From somewhere, women appeared, carrying large beds full of yucca on their heads. This is a type of potato that is not available in Bulgaria and is called 'box office' in Zambia and is highly respected). The women, seeing us, reacted as if they had expected us. We were offered an alcoholic yucca drink, which thank goodness we were able to refuse after much persuasion. The women spoke to their men in the local Chowito language. Later, they spoke to us in Spanish, asking us about our country and stubbornly trying to marry one of the young men - her for my sister, her for Anton's sister, her for some other free girl: they all wanted a European daughter-in-law.

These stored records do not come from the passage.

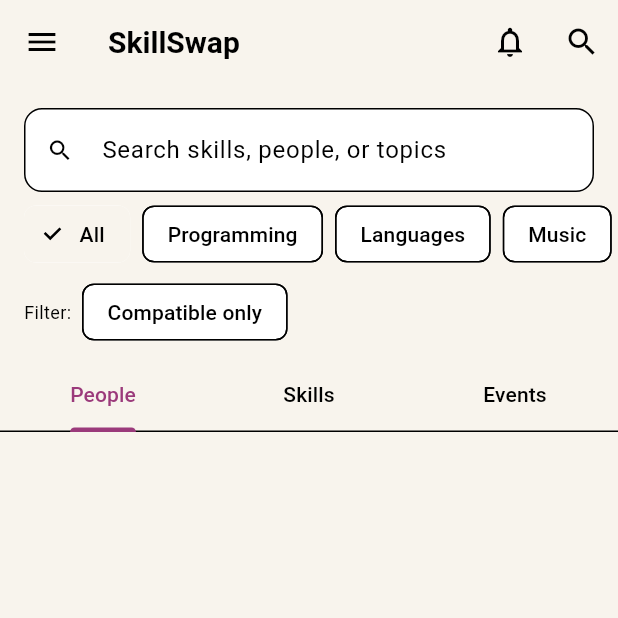
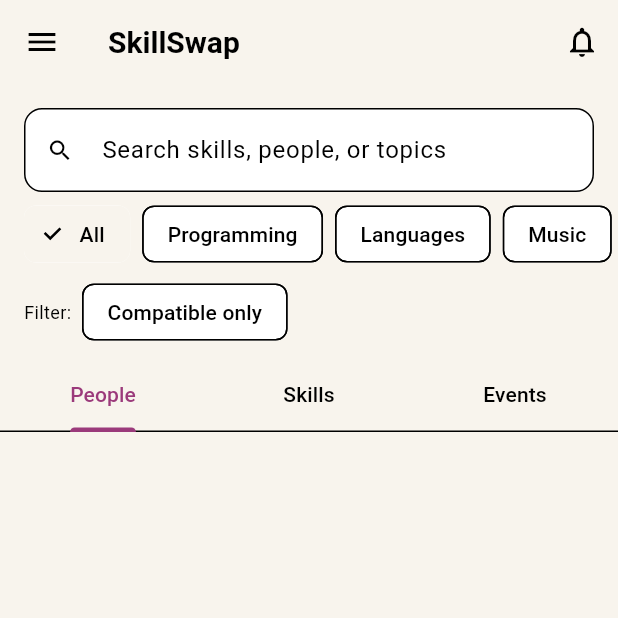
Before and after one commit to tudors2004/SkillSwap, a Flutter app: the HomePage screen opened directly, on a phone screen of 412 x 824 dp, the top half of it. Run offline on Flutter 3.47's test engine with Material 3 defaults, Android fonts, the phone set to English and light mode, and no system bars; our stand-ins replace awesome_notifications, cloud_firestore, dropdown_search, easy_localization, firebase_auth, firebase_core and 7 more; accounts and stored records are empty.

Commit message:
removed the loop icon

```diff
--- a/lib/views/pages/explore_page.dart
+++ b/lib/views/pages/explore_page.dart
@@ -34,7 +34,7 @@ import 'package:skillswap/views/pages/chat_list_page.dart';
 //TODO : IN DRAWER PE DARK MODE SE VEDE CA PULA NU SE VAD ICONITELE LA SETTINGS LA NIMIC
 
 //TODO:  CAND DAU BACK DE PE TELEFON DIN PAGINA DE HOME.. MA DUCE PE LOGIN, AR TREBUI SA MA SCOATA DIN APP,
-// TODO: SCOATE LUPA DIN DREAPTA SUS LASA NUMA CLOPOTELUL
+
 
 class ExplorePage extends StatefulWidget {
   const ExplorePage({super.key});
--- a/lib/views/pages/home_page.dart
+++ b/lib/views/pages/home_page.dart
@@ -187,12 +187,7 @@ class _HomePageState extends State<HomePage> {
               );
             },
           ),
-          IconButton(
-            icon: const Icon(Icons.search),
-            onPressed: () {
-              // Search logic if needed
-            },
-          ),
+
         ],
       ),
       drawer: Drawer(
```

We took a coconut from a tree nearby, gave us 3 eggs, and after many thanks (no wonder what they thanked us for), headed back to our home in a few days. When we returned, our hosts had decided to treat us to Suri de aguaje - caterpillars that crawl in the stem of a special species of palms that also bear fruit - aguaje. We took axes, machetes, and whatever sharp "weapons" we needed, and set out to fight the fallen palm, hunting for caterpillars.
Our hosts, dissatisfied with the results, returned to the house and took the cutter, with which we were more successful. We collected enough in the bottom of the bucket with great effort, and later they treated us to it, preparing them fried with oil and sausage. Juicy taste that is definitely not forgotten!
Our stay there quickly ended. But words are not enough to describe the joy of meeting and the hospitality of this lovely 11 family and all we learned from them about life in the jungle. We have entered into their routine, pleasing to us, and will remember and impart the kindness with which they have surrounded us.